Information supplied:

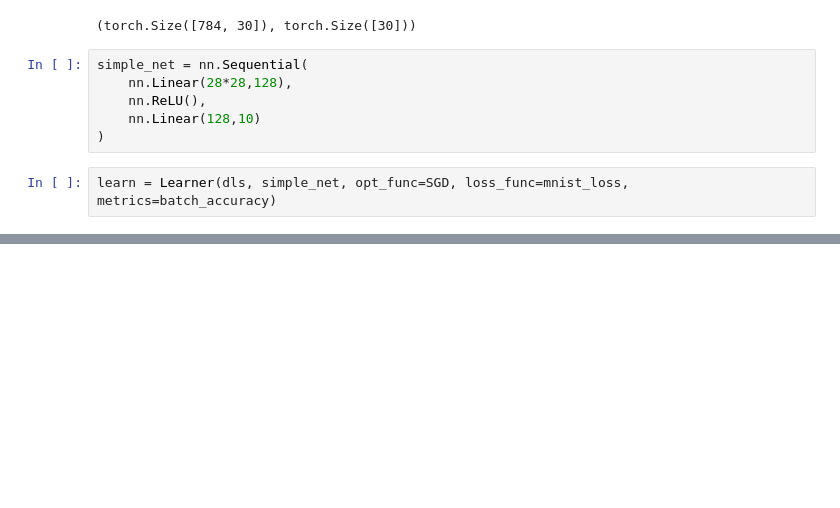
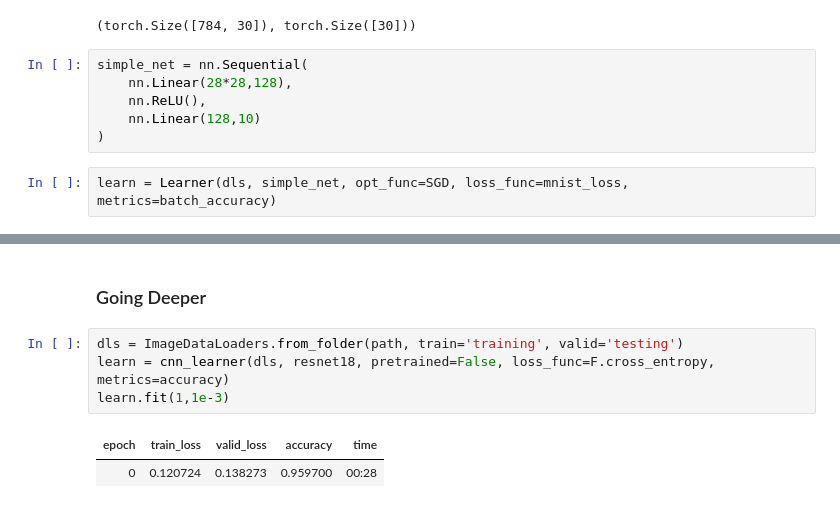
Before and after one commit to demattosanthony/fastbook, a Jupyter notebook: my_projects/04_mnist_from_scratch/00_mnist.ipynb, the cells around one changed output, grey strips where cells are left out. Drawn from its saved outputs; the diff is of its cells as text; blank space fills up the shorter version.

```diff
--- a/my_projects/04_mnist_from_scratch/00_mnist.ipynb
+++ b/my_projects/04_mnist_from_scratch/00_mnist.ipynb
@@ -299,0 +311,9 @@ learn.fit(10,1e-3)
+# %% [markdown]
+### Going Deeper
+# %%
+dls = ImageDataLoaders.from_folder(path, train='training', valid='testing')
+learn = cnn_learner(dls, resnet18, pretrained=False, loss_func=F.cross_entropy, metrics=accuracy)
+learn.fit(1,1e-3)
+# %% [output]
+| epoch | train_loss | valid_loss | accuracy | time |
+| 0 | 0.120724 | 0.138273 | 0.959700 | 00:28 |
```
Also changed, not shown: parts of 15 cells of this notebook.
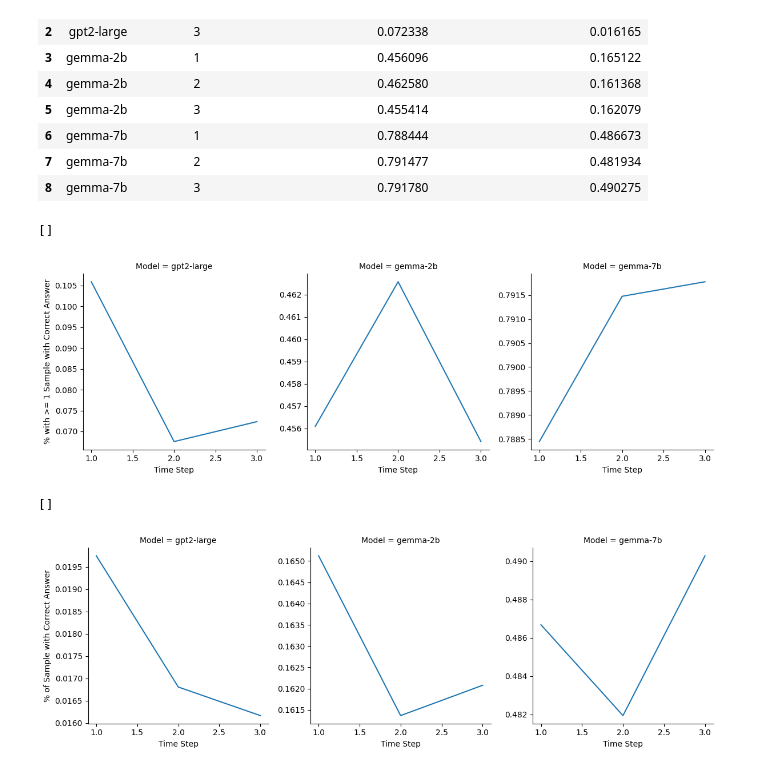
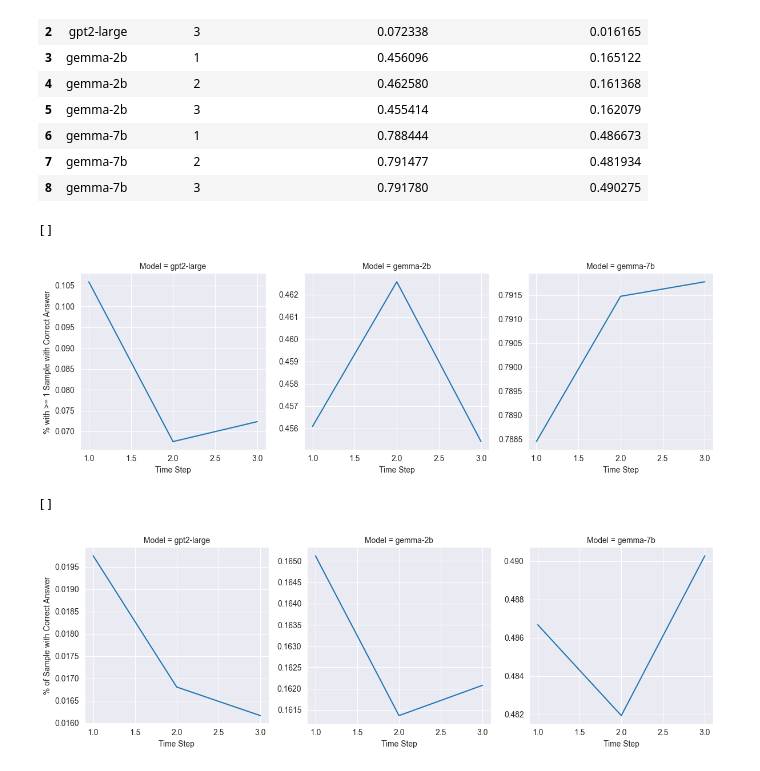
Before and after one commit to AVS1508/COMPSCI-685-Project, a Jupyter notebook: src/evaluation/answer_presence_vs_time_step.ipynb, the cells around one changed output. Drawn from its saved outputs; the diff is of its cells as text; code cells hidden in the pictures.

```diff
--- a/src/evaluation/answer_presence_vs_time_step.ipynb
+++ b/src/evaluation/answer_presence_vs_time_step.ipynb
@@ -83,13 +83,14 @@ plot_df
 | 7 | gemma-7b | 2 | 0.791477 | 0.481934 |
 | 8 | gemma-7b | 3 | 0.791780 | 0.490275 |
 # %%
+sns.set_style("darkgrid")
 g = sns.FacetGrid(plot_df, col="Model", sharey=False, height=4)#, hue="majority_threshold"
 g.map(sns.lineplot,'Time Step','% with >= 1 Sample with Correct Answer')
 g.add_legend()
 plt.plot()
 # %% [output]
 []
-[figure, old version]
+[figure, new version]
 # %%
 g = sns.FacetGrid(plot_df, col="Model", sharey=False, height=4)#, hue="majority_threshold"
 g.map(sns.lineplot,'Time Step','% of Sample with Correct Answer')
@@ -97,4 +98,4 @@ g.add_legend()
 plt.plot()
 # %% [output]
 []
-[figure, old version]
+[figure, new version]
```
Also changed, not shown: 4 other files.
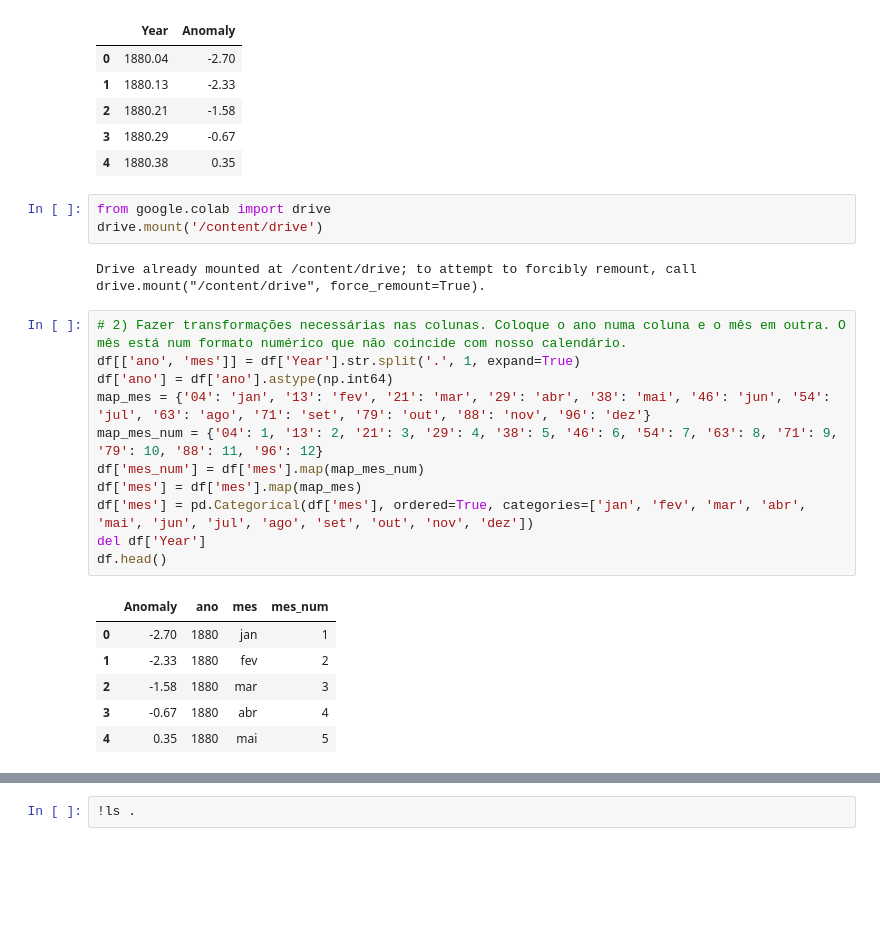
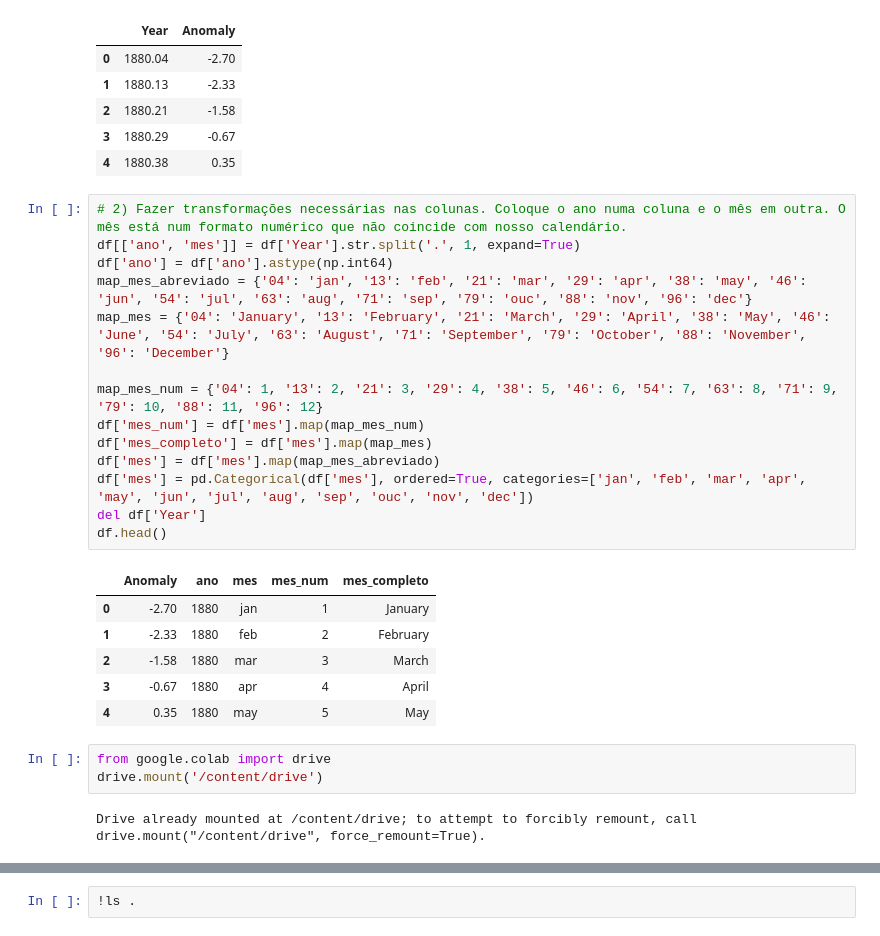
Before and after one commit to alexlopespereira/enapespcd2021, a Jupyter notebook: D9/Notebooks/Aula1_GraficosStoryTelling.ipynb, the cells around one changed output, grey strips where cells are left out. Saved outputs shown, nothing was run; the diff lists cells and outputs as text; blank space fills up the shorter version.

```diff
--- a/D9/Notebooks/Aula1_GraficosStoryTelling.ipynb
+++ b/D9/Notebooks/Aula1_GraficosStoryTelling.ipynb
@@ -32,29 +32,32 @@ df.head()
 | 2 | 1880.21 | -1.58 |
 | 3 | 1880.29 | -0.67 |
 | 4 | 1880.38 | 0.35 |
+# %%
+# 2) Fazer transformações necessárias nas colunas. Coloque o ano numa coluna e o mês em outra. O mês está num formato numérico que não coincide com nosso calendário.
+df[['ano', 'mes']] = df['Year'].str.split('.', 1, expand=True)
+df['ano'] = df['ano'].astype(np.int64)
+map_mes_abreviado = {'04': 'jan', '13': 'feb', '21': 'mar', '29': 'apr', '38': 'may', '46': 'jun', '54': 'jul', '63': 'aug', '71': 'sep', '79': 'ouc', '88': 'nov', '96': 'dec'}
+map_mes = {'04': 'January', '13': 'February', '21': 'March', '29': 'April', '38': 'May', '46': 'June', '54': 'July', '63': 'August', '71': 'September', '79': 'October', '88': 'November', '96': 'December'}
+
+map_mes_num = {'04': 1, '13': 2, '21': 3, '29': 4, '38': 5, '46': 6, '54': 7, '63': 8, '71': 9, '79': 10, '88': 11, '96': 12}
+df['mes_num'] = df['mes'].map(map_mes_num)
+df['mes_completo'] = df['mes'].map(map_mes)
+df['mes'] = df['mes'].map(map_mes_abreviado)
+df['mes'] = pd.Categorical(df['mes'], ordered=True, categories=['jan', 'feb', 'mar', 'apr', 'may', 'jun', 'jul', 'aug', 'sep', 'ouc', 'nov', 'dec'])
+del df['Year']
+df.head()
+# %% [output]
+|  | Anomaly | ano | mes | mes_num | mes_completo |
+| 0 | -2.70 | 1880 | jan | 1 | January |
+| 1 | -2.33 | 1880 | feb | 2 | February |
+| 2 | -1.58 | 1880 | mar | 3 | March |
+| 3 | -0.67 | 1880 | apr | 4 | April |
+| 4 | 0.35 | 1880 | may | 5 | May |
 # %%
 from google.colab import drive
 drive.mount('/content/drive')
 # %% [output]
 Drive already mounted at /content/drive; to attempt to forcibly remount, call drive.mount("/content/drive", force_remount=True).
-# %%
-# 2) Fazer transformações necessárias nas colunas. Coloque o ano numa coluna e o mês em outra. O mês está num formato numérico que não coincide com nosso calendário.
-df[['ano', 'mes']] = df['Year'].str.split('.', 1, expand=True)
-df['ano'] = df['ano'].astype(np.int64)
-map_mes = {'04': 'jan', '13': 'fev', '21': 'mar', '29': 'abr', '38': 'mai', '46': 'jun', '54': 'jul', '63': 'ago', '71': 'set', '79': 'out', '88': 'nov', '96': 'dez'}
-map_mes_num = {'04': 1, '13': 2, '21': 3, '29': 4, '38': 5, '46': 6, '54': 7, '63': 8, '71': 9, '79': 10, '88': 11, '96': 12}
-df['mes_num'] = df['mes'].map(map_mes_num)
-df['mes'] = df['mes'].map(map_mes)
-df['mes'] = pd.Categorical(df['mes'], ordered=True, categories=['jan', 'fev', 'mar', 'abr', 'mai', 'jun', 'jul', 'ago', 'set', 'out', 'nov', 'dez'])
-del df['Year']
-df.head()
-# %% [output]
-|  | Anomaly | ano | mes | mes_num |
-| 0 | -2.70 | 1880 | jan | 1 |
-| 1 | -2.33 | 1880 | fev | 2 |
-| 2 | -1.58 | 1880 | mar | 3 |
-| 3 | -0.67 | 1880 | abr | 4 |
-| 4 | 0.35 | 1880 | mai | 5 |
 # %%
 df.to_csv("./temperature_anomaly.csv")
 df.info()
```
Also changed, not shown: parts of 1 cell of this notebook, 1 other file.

What is required: Repeat the material verbatim. Do not carry over any picture.

Completed exercise:
Before and after one commit to demattosanthony/fastbook, a Jupyter notebook: my_projects/04_mnist_from_scratch/00_mnist.ipynb, the cells around one changed output, grey strips where cells are left out. Drawn from its saved outputs; the diff is of its cells as text; blank space fills up the shorter version.

```diff
--- a/my_projects/04_mnist_from_scratch/00_mnist.ipynb
+++ b/my_projects/04_mnist_from_scratch/00_mnist.ipynb
@@ -299,0 +311,9 @@ learn.fit(10,1e-3)
+# %% [markdown]
+### Going Deeper
+# %%
+dls = ImageDataLoaders.from_folder(path, train='training', valid='testing')
+learn = cnn_learner(dls, resnet18, pretrained=False, loss_func=F.cross_entropy, metrics=accuracy)
+learn.fit(1,1e-3)
+# %% [output]
+| epoch | train_loss | valid_loss | accuracy | time |
+| 0 | 0.120724 | 0.138273 | 0.959700 | 00:28 |
```
Also changed, not shown: parts of 15 cells of this notebook.
Before and after one commit to AVS1508/COMPSCI-685-Project, a Jupyter notebook: src/evaluation/answer_presence_vs_time_step.ipynb, the cells around one changed output. Drawn from its saved outputs; the diff is of its cells as text; code cells hidden in the pictures.

```diff
--- a/src/evaluation/answer_presence_vs_time_step.ipynb
+++ b/src/evaluation/answer_presence_vs_time_step.ipynb
@@ -83,13 +83,14 @@ plot_df
 | 7 | gemma-7b | 2 | 0.791477 | 0.481934 |
 | 8 | gemma-7b | 3 | 0.791780 | 0.490275 |
 # %%
+sns.set_style("darkgrid")
 g = sns.FacetGrid(plot_df, col="Model", sharey=False, height=4)#, hue="majority_threshold"
 g.map(sns.lineplot,'Time Step','% with >= 1 Sample with Correct Answer')
 g.add_legend()
 plt.plot()
 # %% [output]
 []
-[figure, old version]
+[figure, new version]
 # %%
 g = sns.FacetGrid(plot_df, col="Model", sharey=False, height=4)#, hue="majority_threshold"
 g.map(sns.lineplot,'Time Step','% of Sample with Correct Answer')
@@ -97,4 +98,4 @@ g.add_legend()
 plt.plot()
 # %% [output]
 []
-[figure, old version]
+[figure, new version]
```
Also changed, not shown: 4 other files.
Before and after one commit to alexlopespereira/enapespcd2021, a Jupyter notebook: D9/Notebooks/Aula1_GraficosStoryTelling.ipynb, the cells around one changed output, grey strips where cells are left out. Saved outputs shown, nothing was run; the diff lists cells and outputs as text; blank space fills up the shorter version.

```diff
--- a/D9/Notebooks/Aula1_GraficosStoryTelling.ipynb
+++ b/D9/Notebooks/Aula1_GraficosStoryTelling.ipynb
@@ -32,29 +32,32 @@ df.head()
 | 2 | 1880.21 | -1.58 |
 | 3 | 1880.29 | -0.67 |
 | 4 | 1880.38 | 0.35 |
+# %%
+# 2) Fazer transformações necessárias nas colunas. Coloque o ano numa coluna e o mês em outra. O mês está num formato numérico que não coincide com nosso calendário.
+df[['ano', 'mes']] = df['Year'].str.split('.', 1, expand=True)
+df['ano'] = df['ano'].astype(np.int64)
+map_mes_abreviado = {'04': 'jan', '13': 'feb', '21': 'mar', '29': 'apr', '38': 'may', '46': 'jun', '54': 'jul', '63': 'aug', '71': 'sep', '79': 'ouc', '88': 'nov', '96': 'dec'}
+map_mes = {'04': 'January', '13': 'February', '21': 'March', '29': 'April', '38': 'May', '46': 'June', '54': 'July', '63': 'August', '71': 'September', '79': 'October', '88': 'November', '96': 'December'}
+
+map_mes_num = {'04': 1, '13': 2, '21': 3, '29': 4, '38': 5, '46': 6, '54': 7, '63': 8, '71': 9, '79': 10, '88': 11, '96': 12}
+df['mes_num'] = df['mes'].map(map_mes_num)
+df['mes_completo'] = df['mes'].map(map_mes)
+df['mes'] = df['mes'].map(map_mes_abreviado)
+df['mes'] = pd.Categorical(df['mes'], ordered=True, categories=['jan', 'feb', 'mar', 'apr', 'may', 'jun', 'jul', 'aug', 'sep', 'ouc', 'nov', 'dec'])
+del df['Year']
+df.head()
+# %% [output]
+|  | Anomaly | ano | mes | mes_num | mes_completo |
+| 0 | -2.70 | 1880 | jan | 1 | January |
+| 1 | -2.33 | 1880 | feb | 2 | February |
+| 2 | -1.58 | 1880 | mar | 3 | March |
+| 3 | -0.67 | 1880 | apr | 4 | April |
+| 4 | 0.35 | 1880 | may | 5 | May |
 # %%
 from google.colab import drive
 drive.mount('/content/drive')
 # %% [output]
 Drive already mounted at /content/drive; to attempt to forcibly remount, call drive.mount("/content/drive", force_remount=True).
-# %%
-# 2) Fazer transformações necessárias nas colunas. Coloque o ano numa coluna e o mês em outra. O mês está num formato numérico que não coincide com nosso calendário.
-df[['ano', 'mes']] = df['Year'].str.split('.', 1, expand=True)
-df['ano'] = df['ano'].astype(np.int64)
-map_mes = {'04': 'jan', '13': 'fev', '21': 'mar', '29': 'abr', '38': 'mai', '46': 'jun', '54': 'jul', '63': 'ago', '71': 'set', '79': 'out', '88': 'nov', '96': 'dez'}
-map_mes_num = {'04': 1, '13': 2, '21': 3, '29': 4, '38': 5, '46': 6, '54': 7, '63': 8, '71': 9, '79': 10, '88': 11, '96': 12}
-df['mes_num'] = df['mes'].map(map_mes_num)
-df['mes'] = df['mes'].map(map_mes)
-df['mes'] = pd.Categorical(df['mes'], ordered=True, categories=['jan', 'fev', 'mar', 'abr', 'mai', 'jun', 'jul', 'ago', 'set', 'out', 'nov', 'dez'])
-del df['Year']
-df.head()
-# %% [output]
-|  | Anomaly | ano | mes | mes_num |
-| 0 | -2.70 | 1880 | jan | 1 |
-| 1 | -2.33 | 1880 | fev | 2 |
-| 2 | -1.58 | 1880 | mar | 3 |
-| 3 | -0.67 | 1880 | abr | 4 |
-| 4 | 0.35 | 1880 | mai | 5 |
 # %%
 df.to_csv("./temperature_anomaly.csv")
 df.info()
```
Also changed, not shown: parts of 1 cell of this notebook, 1 other file.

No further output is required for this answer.